## TO DO
Could you output the whole listing exactly as it stands, minus any images?
::: MATERIAL FOR THIS EXERCISE
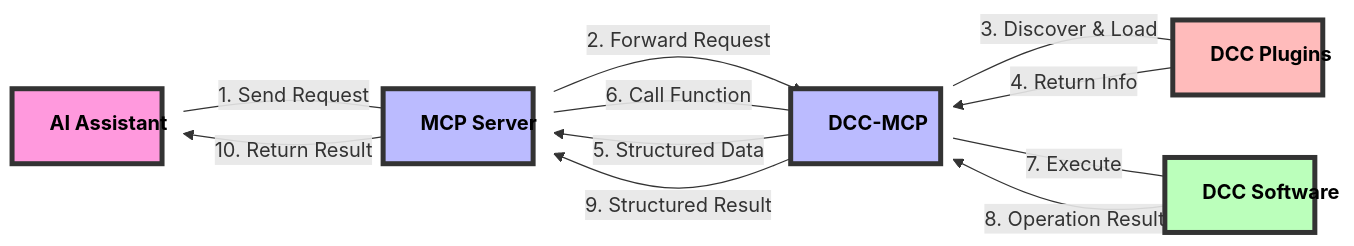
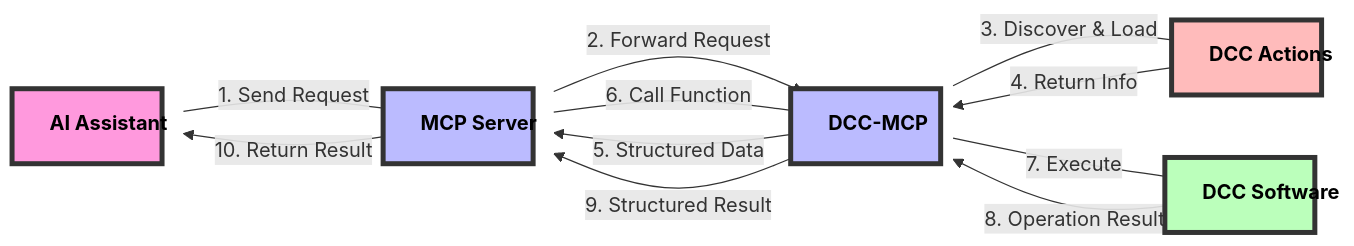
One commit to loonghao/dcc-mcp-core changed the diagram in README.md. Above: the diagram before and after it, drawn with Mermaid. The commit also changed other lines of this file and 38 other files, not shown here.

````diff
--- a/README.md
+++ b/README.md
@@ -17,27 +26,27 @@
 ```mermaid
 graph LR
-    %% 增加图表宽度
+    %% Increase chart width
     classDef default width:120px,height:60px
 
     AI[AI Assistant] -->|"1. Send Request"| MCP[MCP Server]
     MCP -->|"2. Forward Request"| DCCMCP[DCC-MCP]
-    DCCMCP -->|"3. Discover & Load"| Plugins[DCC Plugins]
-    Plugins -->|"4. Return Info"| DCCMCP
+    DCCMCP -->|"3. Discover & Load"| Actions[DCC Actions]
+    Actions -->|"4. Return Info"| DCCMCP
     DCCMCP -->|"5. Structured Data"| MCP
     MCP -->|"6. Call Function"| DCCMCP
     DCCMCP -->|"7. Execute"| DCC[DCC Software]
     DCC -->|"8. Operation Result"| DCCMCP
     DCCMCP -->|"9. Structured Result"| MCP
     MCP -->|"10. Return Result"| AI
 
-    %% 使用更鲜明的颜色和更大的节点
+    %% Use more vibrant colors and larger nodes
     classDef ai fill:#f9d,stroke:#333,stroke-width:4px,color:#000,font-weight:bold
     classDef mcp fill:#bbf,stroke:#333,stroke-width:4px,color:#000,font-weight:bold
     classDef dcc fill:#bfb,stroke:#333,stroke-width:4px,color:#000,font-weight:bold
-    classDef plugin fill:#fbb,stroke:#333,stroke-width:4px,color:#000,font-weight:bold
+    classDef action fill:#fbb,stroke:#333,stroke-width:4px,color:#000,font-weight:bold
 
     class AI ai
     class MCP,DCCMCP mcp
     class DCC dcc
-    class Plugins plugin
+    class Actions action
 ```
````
::::::
## ANSWER SPACE
One commit to loonghao/dcc-mcp-core changed the diagram in README.md. Above: the diagram before and after it, drawn with Mermaid. The commit also changed other lines of this file and 38 other files, not shown here.

````diff
--- a/README.md
+++ b/README.md
@@ -17,27 +26,27 @@
 ```mermaid
 graph LR
-    %% 增加图表宽度
+    %% Increase chart width
     classDef default width:120px,height:60px
 
     AI[AI Assistant] -->|"1. Send Request"| MCP[MCP Server]
     MCP -->|"2. Forward Request"| DCCMCP[DCC-MCP]
-    DCCMCP -->|"3. Discover & Load"| Plugins[DCC Plugins]
-    Plugins -->|"4. Return Info"| DCCMCP
+    DCCMCP -->|"3. Discover & Load"| Actions[DCC Actions]
+    Actions -->|"4. Return Info"| DCCMCP
     DCCMCP -->|"5. Structured Data"| MCP
     MCP -->|"6. Call Function"| DCCMCP
     DCCMCP -->|"7. Execute"| DCC[DCC Software]
     DCC -->|"8. Operation Result"| DCCMCP
     DCCMCP -->|"9. Structured Result"| MCP
     MCP -->|"10. Return Result"| AI
 
-    %% 使用更鲜明的颜色和更大的节点
+    %% Use more vibrant colors and larger nodes
     classDef ai fill:#f9d,stroke:#333,stroke-width:4px,color:#000,font-weight:bold
     classDef mcp fill:#bbf,stroke:#333,stroke-width:4px,color:#000,font-weight:bold
     classDef dcc fill:#bfb,stroke:#333,stroke-width:4px,color:#000,font-weight:bold
-    classDef plugin fill:#fbb,stroke:#333,stroke-width:4px,color:#000,font-weight:bold
+    classDef action fill:#fbb,stroke:#333,stroke-width:4px,color:#000,font-weight:bold
 
     class AI ai
     class MCP,DCCMCP mcp
     class DCC dcc
-    class Plugins plugin
+    class Actions action
 ```
````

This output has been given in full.